"I had my own personal saltwater fish tank swimming around my feet," Durden says.
At this point, Durden had been in the water for 12 hours. He once again started swimming to what he thought was the east, but then realized he was heading the wrong way. It was harder to navigate in the dark and he was having a tough time focusing.
He took a break. To keep his mind busy he stared at his dive watch, which glowed in the dark. He fixed his gaze on the stars, then on the little neon digits on his wrist, then back on the stars. It was like a game.
Durden prayed. And he began to consider what he'd do once he made it back onshore. He'd appreciate his wife more. He'd spend more time with his friends and family. He'd go buy more life vests.
One thing he didn't think about was death. "I was really pissed off at myself for being so dumb. I thought, This is too stupid to die over. I'm retiring, and I'm going to get at least one of those retirement checks."
Before daybreak, he saw two shrimp boats coming toward him. He mustered the energy to wave and scream. But as he swam closer, he realized he was hallucinating.
As the sun rose, he started to dry heave. He had diarrhea and his swollen tongue filled his bone-dry mouth. But he'd found the buoy of a crab trap to hang onto. Just before 10 a.m., he saw something hovering above him. At first he thought it was a UFO, but then he realized it was a drone, 3 feet by 3 feet."I thought, the Coast Guard is using a drone to find me! I knew they would. That drone hung over me for 10 to 15 minutes." But the Coast Guard didn't follow. Had he imagined it? He doesn't think so, but he can't be sure.
Then, finally at about 10:30 a.m. he saw a flare rip through the sky. He heard the roar of an airplane engine: A C-130 Coast Guard plane was flying overhead and had spotted him.
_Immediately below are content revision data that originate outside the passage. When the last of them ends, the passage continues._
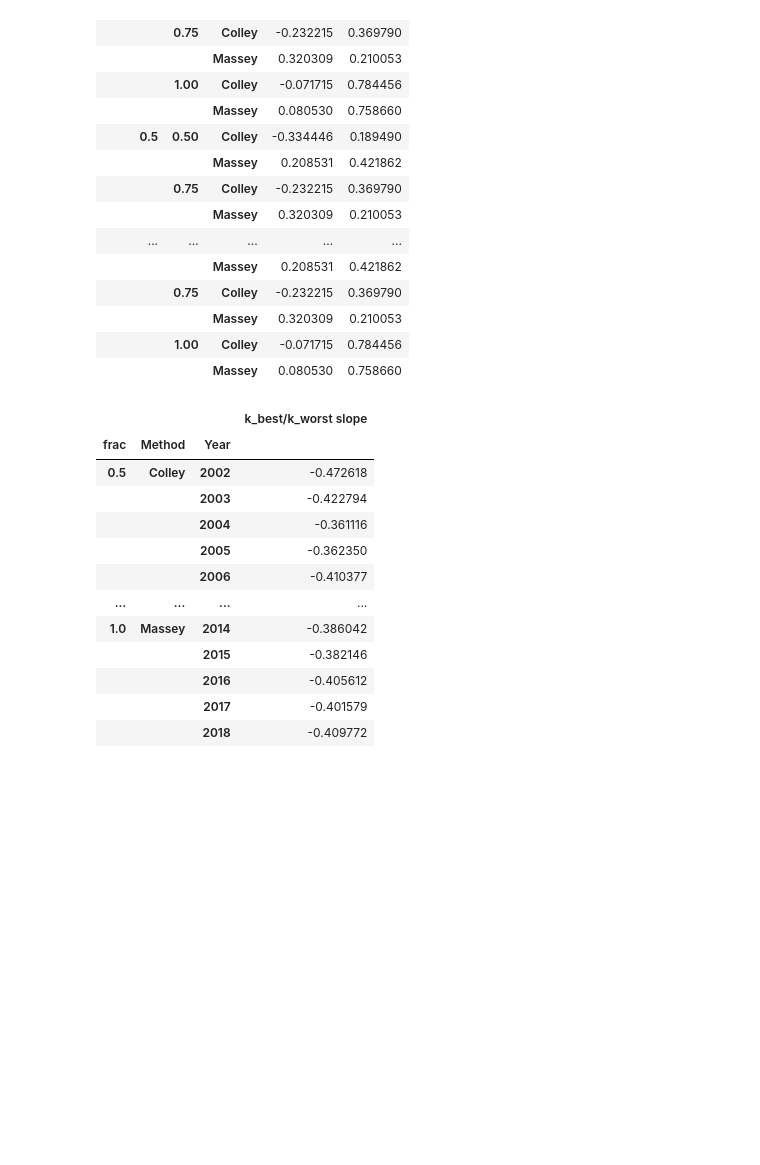
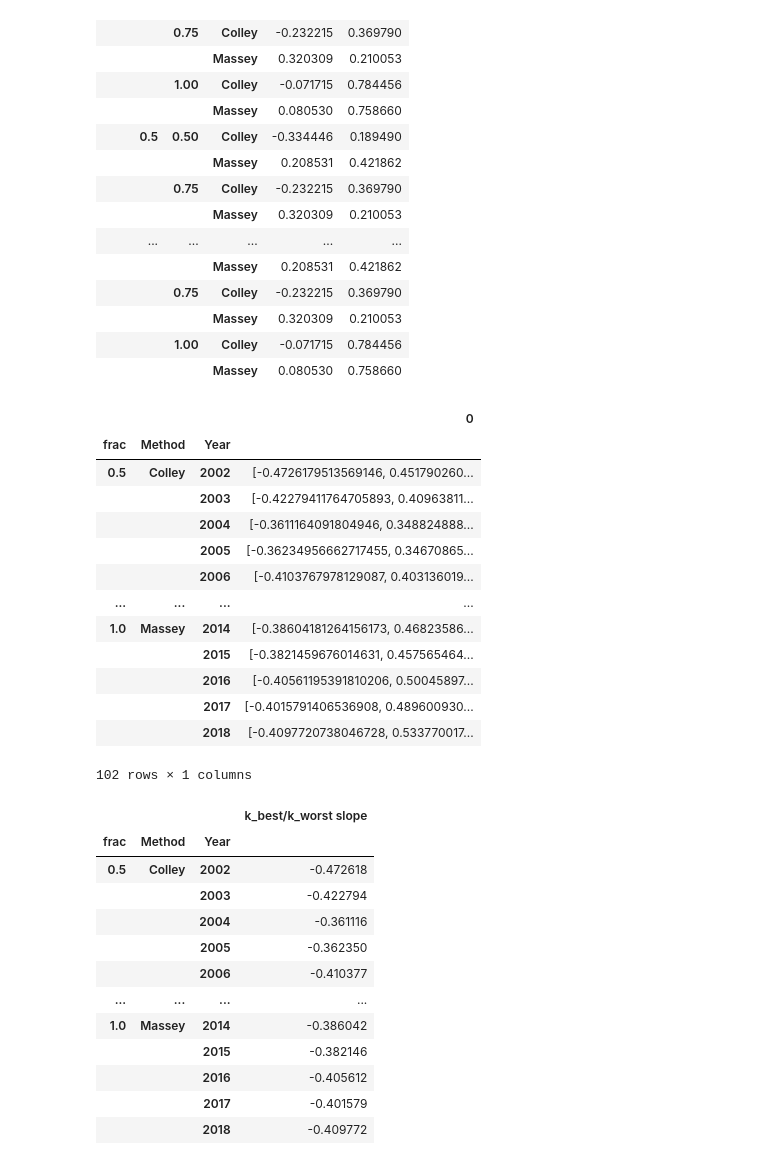
Before and after one commit to IGARDS/sensitivity_study, a Jupyter notebook: experiments/MarchMadnessHyperparameters.ipynb, the cells around one changed output. Saved outputs shown, nothing was run; the diff lists cells and outputs as text; code cells hidden in the pictures; blank space fills up the shorter version.

```diff
--- a/experiments/MarchMadnessHyperparameters.ipynb
+++ b/experiments/MarchMadnessHyperparameters.ipynb
@@ -542,6 +572,24 @@ for field in corr_results.keys():
 |  |  | Massey | 0.320309 | 0.210053 |
 |  | 1.00 | Colley | -0.071715 | 0.784456 |
 |  |  | Massey | 0.080530 | 0.758660 |
+# %%
+slopes = pd.DataFrame(results.dropna().reset_index().groupby(['frac','Method','Year']).apply(lambda df: np.polyfit(df['threshold'], df['k_best/k_worst'],deg=1)))
+slopes
+# %% [output]
+|  |  |  | 0 |
+| frac | Method | Year |  |
+| 0.5 | Colley | 2002 | [-0.4726179513569146, 0.451790260... |
+|  |  | 2003 | [-0.42279411764705893, 0.40963811... |
+|  |  | 2004 | [-0.3611164091804946, 0.348824888... |
+|  |  | 2005 | [-0.36234956662717455, 0.34670865... |
+|  |  | 2006 | [-0.4103767978129087, 0.403136019... |
+| ... | ... | ... | ... |
+| 1.0 | Massey | 2014 | [-0.38604181264156173, 0.46823586... |
+|  |  | 2015 | [-0.3821459676014631, 0.457565464... |
+|  |  | 2016 | [-0.40561195391810206, 0.50045897... |
+|  |  | 2017 | [-0.4015791406536908, 0.489600930... |
+|  |  | 2018 | [-0.4097720738046728, 0.533770017... |
+102 rows × 1 columns
 # %%
 slopes = pd.DataFrame(results.dropna().reset_index().groupby(['frac','Method','Year']).apply(lambda df: np.polyfit(df['threshold'], df['k_best/k_worst'], 1)[0]))
 slopes.columns = ['k_best/k_worst slope']
```
Also changed, not shown: parts of 7 cells of this notebook, 2 other files.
Shortly after, a helicopter arrived.
It turns out they'd tracked the boat's GPS to find Durden's approximate location, and spotted him thanks to his bright yellow shirt. "I started waving like crazy," he says. "Oh my God, so much relief. It was like an angel appeared in the sky."
A member of the Coast Guard was lowered into the water with a basket, and Durden was slowly lifted from the water. He was shaking uncontrollably and could barely speak. When he got into the helicopter all he could say was, "Can you get me a Gator… a Gator… a Gator…" The officer asked, "You mean a Gatorade?"
When he got to dry land, his wife was there. His sister, who'd driven straight through the night from Atlanta, was there, too. Even though his boat had washed up on shore at 1 a.m., they never doubted that he would be found.
"For the last couple of nights, when the sun goes down, I get knots in my stomach. But I'll go back on the boat. I just won't go alone. Today, I bought four automatic, self-inflating life vests and I'm going to buy some other rescue equipment," he says. "I am so thankful to the Coast Guard; they're the reason I'm here. I feel grateful to be alive. And I want to not think about it for awhile."